There are some hybrids between arabica and canephora. They include:
- Hibrido de Timor — a natural hybrid, with two sets of chromosomes like arabica.
- Icatu — backcrosses of Hibrido de Timor with Mundo Novo or Caturra.
- Catimor — cross between Caturra and Hibrido de Timor. High yields, often grown as sun coffee, with a reputation for inferior quality.
One other species is grown commercially:
- Coffea liberica. Similar to robusta, grown at low altitudes in Malaysia and West Africa, it accounts for less than 1% of commercial trade. In the cup, it is thick and pungent, but has its fans in some countries. It is known as Barako in the Phillipines. Two subspecies are commonly recognized, C. liberica var. liberica, just called “Liberica” or “Liberian” coffee, and C. liberica var. dewevrei, known as “Excelsa.”

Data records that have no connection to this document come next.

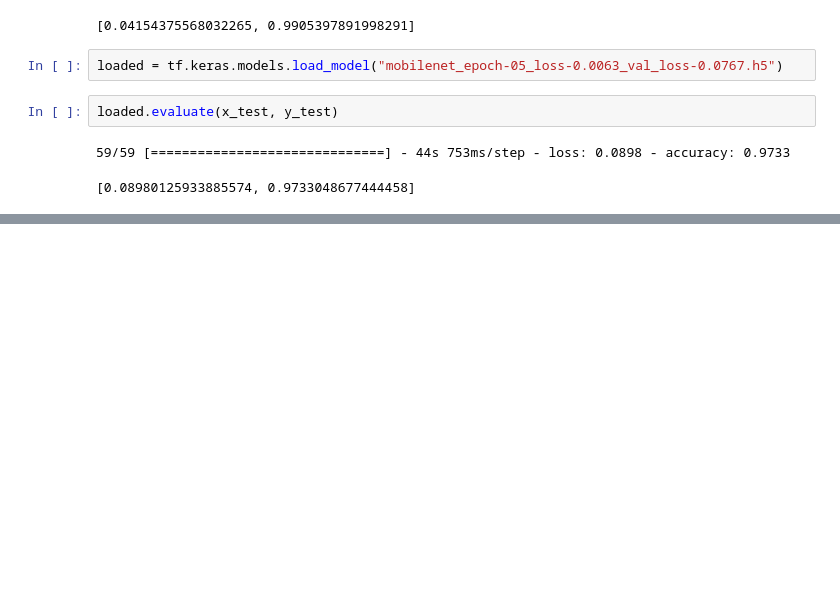
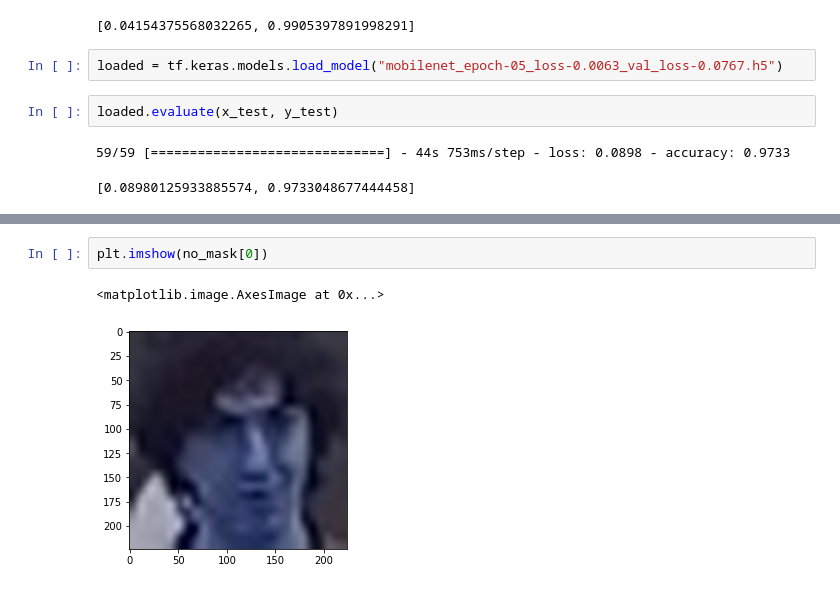
Before and after one commit to martaSpadoni/sacr-var, a Jupyter notebook: sacr-mask-detection/mask-classifier.ipynb, the cells around one changed output, grey strips where cells are left out. Drawn from its saved outputs; the diff is of its cells as text; blank space fills up the shorter version.

```diff
--- a/sacr-mask-detection/mask-classifier.ipynb
+++ b/sacr-mask-detection/mask-classifier.ipynb
@@ -306,0 +333,5 @@ loaded.evaluate(x_test, y_test)
+# %%
+plt.imshow(no_mask[0])
+# %% [output]
+<matplotlib.image.AxesImage at 0x...>
+[figure, added]
```
Also changed, not shown: parts of 8 cells of this notebook.
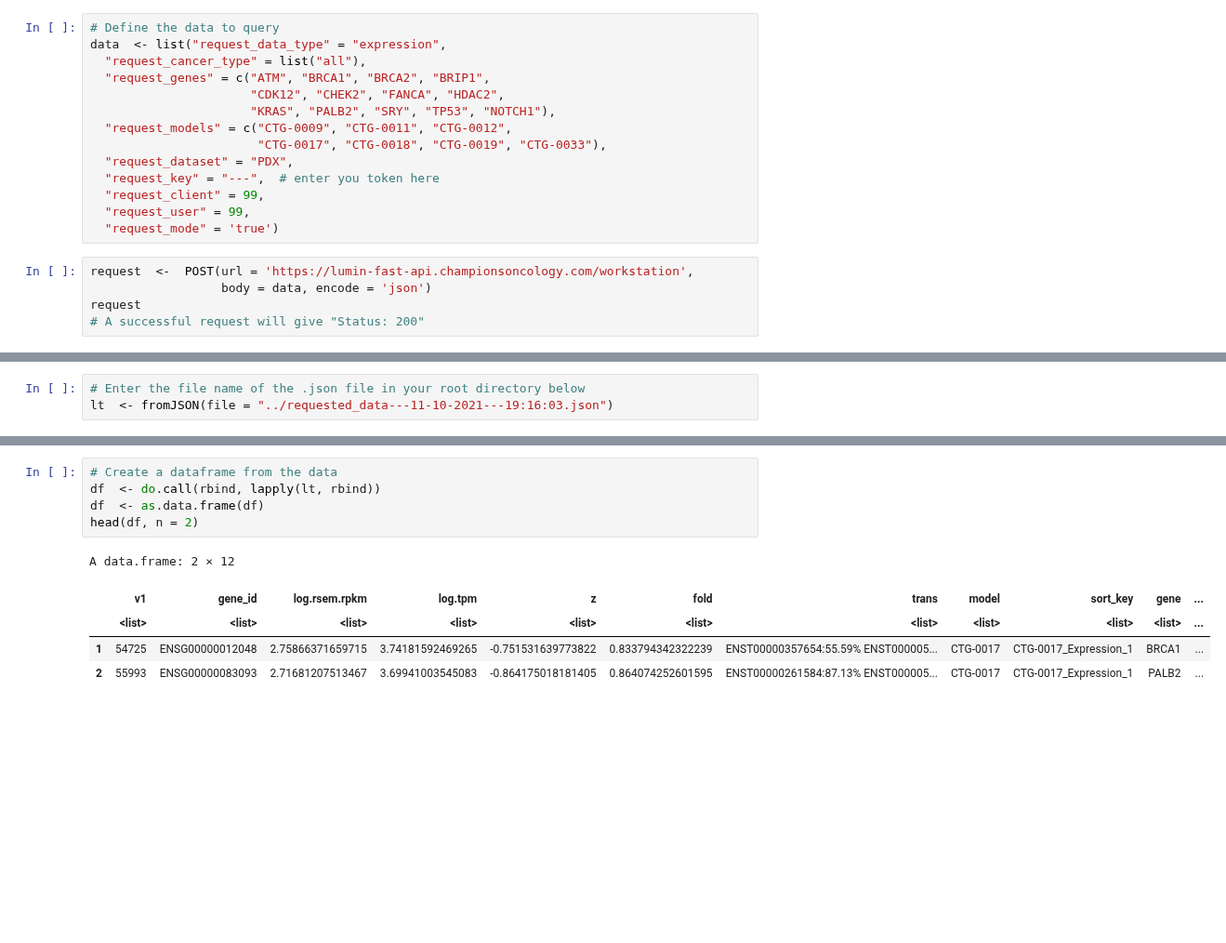
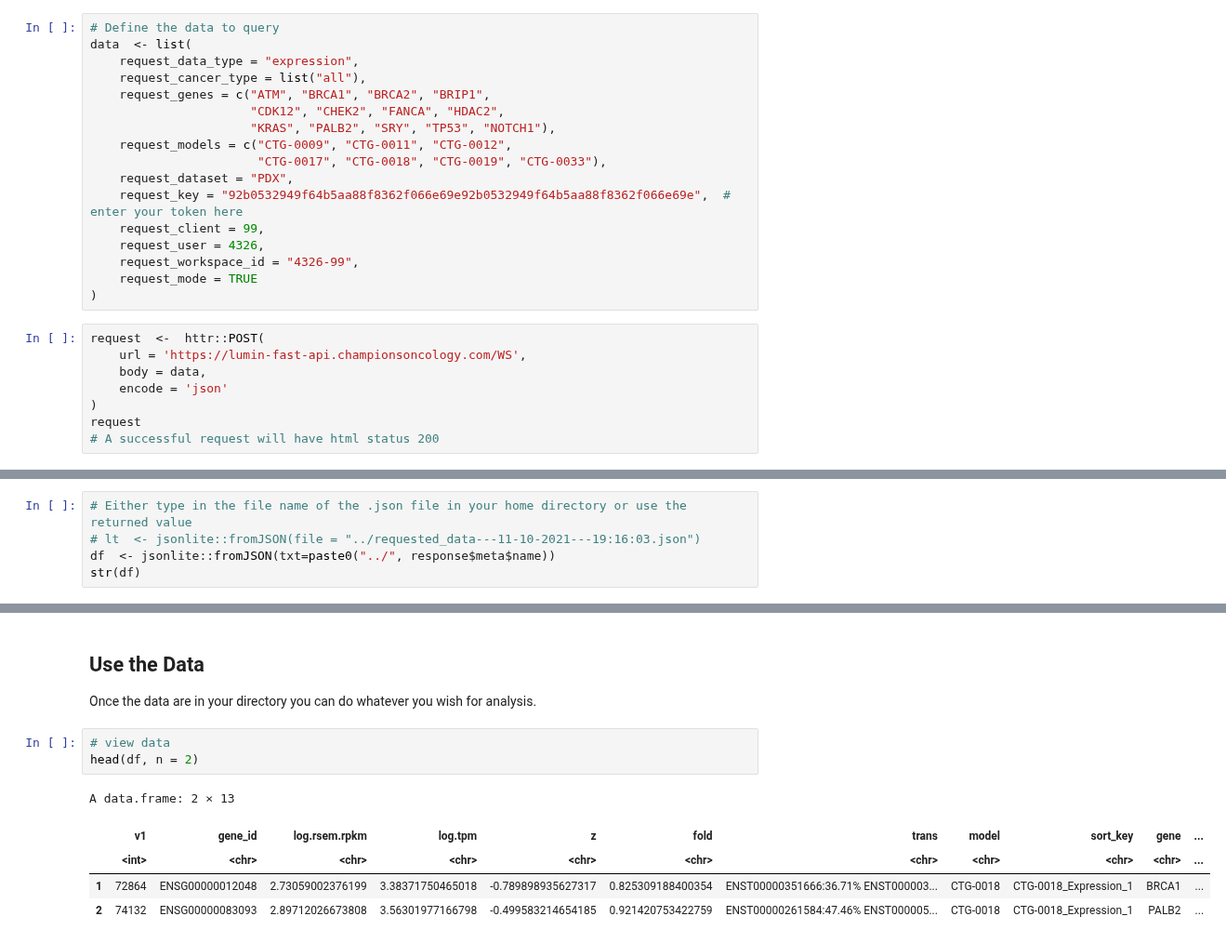
Before and after one commit to liorbey/lumin-workstation-materials, a Jupyter notebook: starter_R.ipynb, the cells around one changed output, grey strips where cells are left out. Shown at 93% size. Drawn from its saved outputs; the diff is of its cells as text; blank space fills up the shorter version.

```diff
--- a/starter_R.ipynb
+++ b/starter_R.ipynb
@@ -20,20 +59,26 @@ suppressPackageStartupMessages(library(viridis))
 # %%
 # Define the data to query
-data  <- list("request_data_type" = "expression",
-  "request_cancer_type" = list("all"),
-  "request_genes" = c("ATM", "BRCA1", "BRCA2", "BRIP1",
+data  <- list(
+    request_data_type = "expression",
+    request_cancer_type = list("all"),
+    request_genes = c("ATM", "BRCA1", "BRCA2", "BRIP1",
                       "CDK12", "CHEK2", "FANCA", "HDAC2",
                       "KRAS", "PALB2", "SRY", "TP53", "NOTCH1"),
-  "request_models" = c("CTG-0009", "CTG-0011", "CTG-0012",
+    request_models = c("CTG-0009", "CTG-0011", "CTG-0012",
                        "CTG-0017", "CTG-0018", "CTG-0019", "CTG-0033"),
-  "request_dataset" = "PDX",
-  "request_key" = "---",  # enter you token here
-  "request_client" = 99,
-  "request_user" = 99,
-  "request_mode" = 'true')
+    request_dataset = "PDX",
+    request_key = "92b0532949f64b5aa88f8362f066e69e92b0532949f64b5aa88f8362f066e69e",  # enter your token here
+    request_client = 99,
+    request_user = 4326,
+    request_workspace_id = "4326-99",
+    request_mode = TRUE
+)
 # %%
-request  <-  POST(url = 'https://lumin-fast-api.championsoncology.com/workstation',
-                  body = data, encode = 'json')
+request  <-  httr::POST(
+    url = 'https://lumin-fast-api.championsoncology.com/WS',
+    body = data,
+    encode = 'json'
+)
 request
-# A successful request will give "Status: 200"
+# A successful request will have html status 200
 # %% [output]
@@ -51,3 +116,5 @@ response
 # %%
-# Enter the file name of the .json file in your root directory below
-lt  <- fromJSON(file = "../requested_data---11-10-2021---19:16:03.json")
+# Either type in the file name of the .json file in your home directory or use the returned value
+# lt  <- jsonlite::fromJSON(file = "../requested_data---11-10-2021---19:16:03.json")
+df  <- jsonlite::fromJSON(txt=paste0("../", response$meta$name))
+str(df)
@@ -54,14 +136,15 @@ lt  <- fromJSON(file = "../requested_data---11-10-2021---19:16:03.json")
+# %% [markdown]
+## Use the Data
+Once the data are in your directory you can do whatever you wish for analysis.
 # %%
-# Create a dataframe from the data
-df  <- do.call(rbind, lapply(lt, rbind))
-df  <- as.data.frame(df)
+# view data
 head(df, n = 2)
 # %% [output]
-A data.frame: 2 × 12
+A data.frame: 2 × 13
 |  | v1 | gene_id | log.rsem.rpkm | log.tpm | z | fold | trans | model | sort_key | gene | ... |
-|  | <list> | <list> | <list> | <list> | <list> | <list> | <list> | <list> | <list> | <list> | ... |
-| 1 | 54725 | ENSG00000012048 | 2.75866371659715 | 3.74181592469265 | -0.751531639773822 | 0.833794342322239 | ENST00000357654:55.59% ENST000005... | CTG-0017 | CTG-0017_Expression_1 | BRCA1 | ... |
-| 2 | 55993 | ENSG00000083093 | 2.71681207513467 | 3.69941003545083 | -0.864175018181405 | 0.864074252601595 | ENST00000261584:87.13% ENST000005... | CTG-0017 | CTG-0017_Expression_1 | PALB2 | ... |
+|  | <int> | <chr> | <chr> | <chr> | <chr> | <chr> | <chr> | <chr> | <chr> | <chr> | ... |
+| 1 | 72864 | ENSG00000012048 | 2.73059002376199 | 3.38371750465018 | -0.789898935627317 | 0.825309188400354 | ENST00000351666:36.71% ENST000003... | CTG-0018 | CTG-0018_Expression_1 | BRCA1 | ... |
+| 2 | 74132 | ENSG00000083093 | 2.89712026673808 | 3.56301977166798 | -0.499583214654185 | 0.921420753422759 | ENST00000261584:47.46% ENST000005... | CTG-0018 | CTG-0018_Expression_1 | PALB2 | ... |
 # %%
 # Set the data type before plotting
 df$gene  <- as.character(df$gene)
```
Also changed, not shown: parts of 10 cells of this notebook.
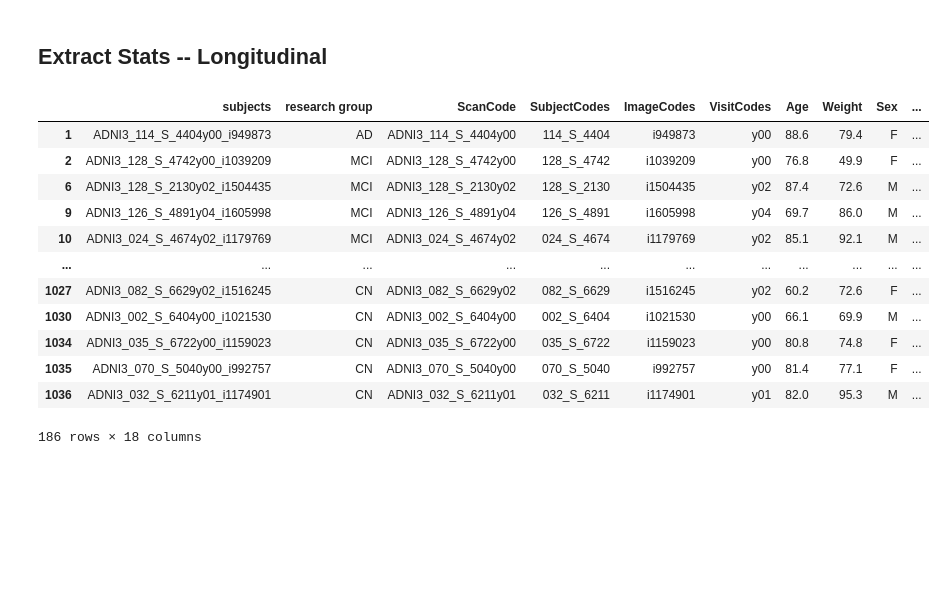
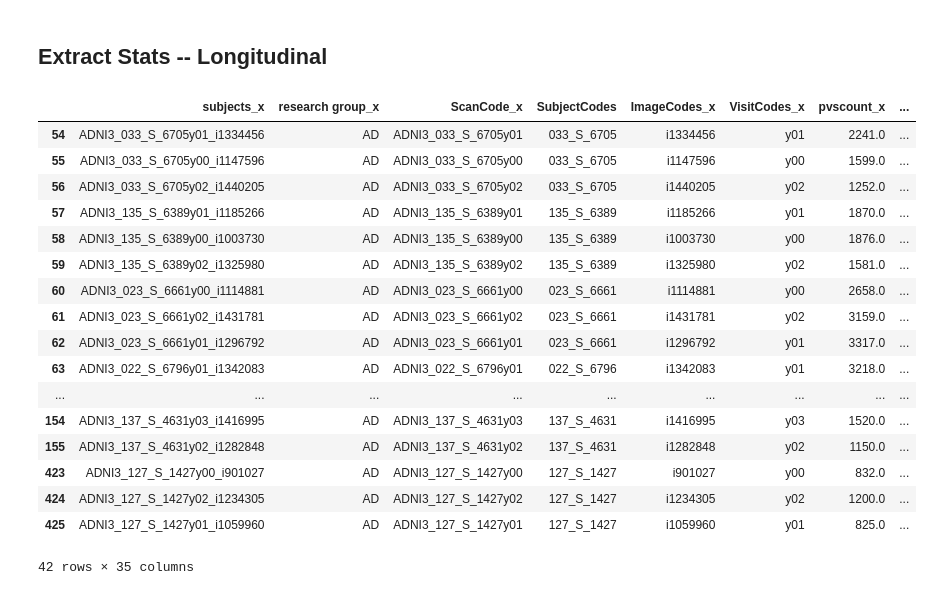
Before and after one commit to cind/pijp-frangi, a Jupyter notebook: pijp_frangi/stat_analysis.ipynb, the cells around one changed output. Cells and saved outputs as stored; diff of their text form; code cells hidden in the pictures; blank space fills up the shorter version.

```diff
--- a/pijp_frangi/stat_analysis.ipynb
+++ b/pijp_frangi/stat_analysis.ipynb
@@ -568,32 +567,50 @@ regression coefficients: [ 8.77352501e-04  4.63401858e-05 -6.52196471e-05  3.954
 # %%
 # # step 1: how many time points do we want?
 # # how many time points do each participant have?
 
 report_clean.groupby('SubjectCodes').count().groupby('subjects').count() # 454 w 1tp, 257 w 2tp, 186 w 3tp
 #report_clean.groupby('SubjectCodes').count()
-counts = report_clean.groupby('SubjectCodes').count()
+counts = report_clean.groupby('SubjectCodes').count().reset_index()
 counts
-yr3_group = report_clean.iloc[np.where(counts['subjects'] == 3)]
+# yr3_group = report_clean.iloc[np.where(counts['subjects'] == 3)]
+# yr3_group
+yr3_subj = counts.iloc[np.where(counts['subjects'] == 3)]
+yr3_subj
+#report_clean.iloc[np.where(report_clean['SubjectCodes'] == yr3_subj['SubjectCodes'])]
+#report_clean
+# report_clean.iloc[np.where(report_clean['SubjectCodes'] == '002_S_4213')]
+report_cleantemp = copy.deepcopy(report_clean)
+lg3_report = report_cleantemp.merge(yr3_subj,how='inner',on='SubjectCodes')
+lg3_report
+#report_clean
+rggroupyr3 = lg3_report.groupby(['research group_x'])
 
-#yr3_group
-#rggroupyr3 = yr3_group.groupby(['research group'])
+ad_lg = rggroupyr3.get_group('AD')
+mci_lg = rggroupyr3.get_group('MCI')
+cn_lg = rggroupyr3.get_group('CN')
 
-# ad_lg = rggroupyr3.get_group('AD')
-# mci_lg = rggroupyr3.get_group('MCI')
-# cn_lg = rggroupyr3.get_group('CN')
+# cn_lg012 = cn_lg.iloc[np.where((cn_lg['VisitCodes_x'] == 'y00') | (cn_lg['VisitCodes_x'] == 'y01') | (cn_lg['VisitCodes_x'] == 'y02'))]
+# mci_lg012 = mci_lg.iloc[np.where((mci_lg['VisitCodes_x'] == 'y00') | (mci_lg['VisitCodes_x'] == 'y01') | (mci_lg['VisitCodes_x'] == 'y02'))]
+# ad_lg012 = ad_lg.iloc[np.where((ad_lg['VisitCodes_x'] == 'y00') | (ad_lg['VisitCodes_x'] == 'y01') | (ad_lg['VisitCodes_x'] == 'y02'))]
 
-# ad_lg
+
+(ad_lg)
 # %% [output]
-|  | subjects | research group | ScanCode | SubjectCodes | ImageCodes | VisitCodes | Age | Weight | Sex | ... |
-| 1 | ADNI3_114_S_4404y00_i949873 | AD | ADNI3_114_S_4404y00 | 114_S_4404 | i949873 | y00 | 88.6 | 79.4 | F | ... |
-| 2 | ADNI3_128_S_4742y00_i1039209 | MCI | ADNI3_128_S_4742y00 | 128_S_4742 | i1039209 | y00 | 76.8 | 49.9 | F | ... |
-| 6 | ADNI3_128_S_2130y02_i1504435 | MCI | ADNI3_128_S_2130y02 | 128_S_2130 | i1504435 | y02 | 87.4 | 72.6 | M | ... |
-| 9 | ADNI3_126_S_4891y04_i1605998 | MCI | ADNI3_126_S_4891y04 | 126_S_4891 | i1605998 | y04 | 69.7 | 86.0 | M | ... |
-| 10 | ADNI3_024_S_4674y02_i1179769 | MCI | ADNI3_024_S_4674y02 | 024_S_4674 | i1179769 | y02 | 85.1 | 92.1 | M | ... |
-| ... | ... | ... | ... | ... | ... | ... | ... | ... | ... | ... |
-| 1027 | ADNI3_082_S_6629y02_i1516245 | CN | ADNI3_082_S_6629y02 | 082_S_6629 | i1516245 | y02 | 60.2 | 72.6 | F | ... |
-| 1030 | ADNI3_002_S_6404y00_i1021530 | CN | ADNI3_002_S_6404y00 | 002_S_6404 | i1021530 | y00 | 66.1 | 69.9 | M | ... |
-| 1034 | ADNI3_035_S_6722y00_i1159023 | CN | ADNI3_035_S_6722y00 | 035_S_6722 | i1159023 | y00 | 80.8 | 74.8 | F | ... |
-| 1035 | ADNI3_070_S_5040y00_i992757 | CN | ADNI3_070_S_5040y00 | 070_S_5040 | i992757 | y00 | 81.4 | 77.1 | F | ... |
-| 1036 | ADNI3_032_S_6211y01_i1174901 | CN | ADNI3_032_S_6211y01 | 032_S_6211 | i1174901 | y01 | 82.0 | 95.3 | M | ... |
+|  | subjects_x | research group_x | ScanCode_x | SubjectCodes | ImageCodes_x | VisitCodes_x | pvscount_x | ... |
+| 54 | ADNI3_033_S_6705y01_i1334456 | AD | ADNI3_033_S_6705y01 | 033_S_6705 | i1334456 | y01 | 2241.0 | ... |
+| 55 | ADNI3_033_S_6705y00_i1147596 | AD | ADNI3_033_S_6705y00 | 033_S_6705 | i1147596 | y00 | 1599.0 | ... |
+| 56 | ADNI3_033_S_6705y02_i1440205 | AD | ADNI3_033_S_6705y02 | 033_S_6705 | i1440205 | y02 | 1252.0 | ... |
+| 57 | ADNI3_135_S_6389y01_i1185266 | AD | ADNI3_135_S_6389y01 | 135_S_6389 | i1185266 | y01 | 1870.0 | ... |
+| 58 | ADNI3_135_S_6389y00_i1003730 | AD | ADNI3_135_S_6389y00 | 135_S_6389 | i1003730 | y00 | 1876.0 | ... |
+| 59 | ADNI3_135_S_6389y02_i1325980 | AD | ADNI3_135_S_6389y02 | 135_S_6389 | i1325980 | y02 | 1581.0 | ... |
+| 60 | ADNI3_023_S_6661y00_i1114881 | AD | ADNI3_023_S_6661y00 | 023_S_6661 | i1114881 | y00 | 2658.0 | ... |
+| 61 | ADNI3_023_S_6661y02_i1431781 | AD | ADNI3_023_S_6661y02 | 023_S_6661 | i1431781 | y02 | 3159.0 | ... |
+| 62 | ADNI3_023_S_6661y01_i1296792 | AD | ADNI3_023_S_6661y01 | 023_S_6661 | i1296792 | y01 | 3317.0 | ... |
+| 63 | ADNI3_022_S_6796y01_i1342083 | AD | ADNI3_022_S_6796y01 | 022_S_6796 | i1342083 | y01 | 3218.0 | ... |
+| ... | ... | ... | ... | ... | ... | ... | ... | ... |
+| 154 | ADNI3_137_S_4631y03_i1416995 | AD | ADNI3_137_S_4631y03 | 137_S_4631 | i1416995 | y03 | 1520.0 | ... |
+| 155 | ADNI3_137_S_4631y02_i1282848 | AD | ADNI3_137_S_4631y02 | 137_S_4631 | i1282848 | y02 | 1150.0 | ... |
+| 423 | ADNI3_127_S_1427y00_i901027 | AD | ADNI3_127_S_1427y00 | 127_S_1427 | i901027 | y00 | 832.0 | ... |
+| 424 | ADNI3_127_S_1427y02_i1234305 | AD | ADNI3_127_S_1427y02 | 127_S_1427 | i1234305 | y02 | 1200.0 | ... |
+| 425 | ADNI3_127_S_1427y01_i1059960 | AD | ADNI3_127_S_1427y01 | 127_S_1427 | i1059960 | y01 | 825.0 | ... |
-186 rows × 18 columns
+42 rows × 35 columns
```
Also changed, not shown: parts of 13 cells of this notebook, 1 other file.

There are a number of varieties in Madagascar and the Mascarene Islands that have little or no caffeine, including C. kianjavatensis, C. lancifolia, C. mauritiana, C. macrocarpa and C. myrtifolia. These species are in the taxonomic section Mascarocoffea; this is not a genus as is frequently reported on the Internet. Arabica and robusta coffees are in the section Eucoffea, and attempts to breed Eucoffea varieties with caffeine-free traits from Mascarocoffea types has not been successful.
Finally, peaberry (“caracol”) coffee is not a botanical variety, but a bean mutation where the cherry produced one small, rounded, fused bean rather than two flat-faced beans. May occur in any botanical variety, usually accounting for about 10% of the crop. Some think peaberries have a superior taste, but choose a roaster widely, since peaberries roast quickly and are easily charred.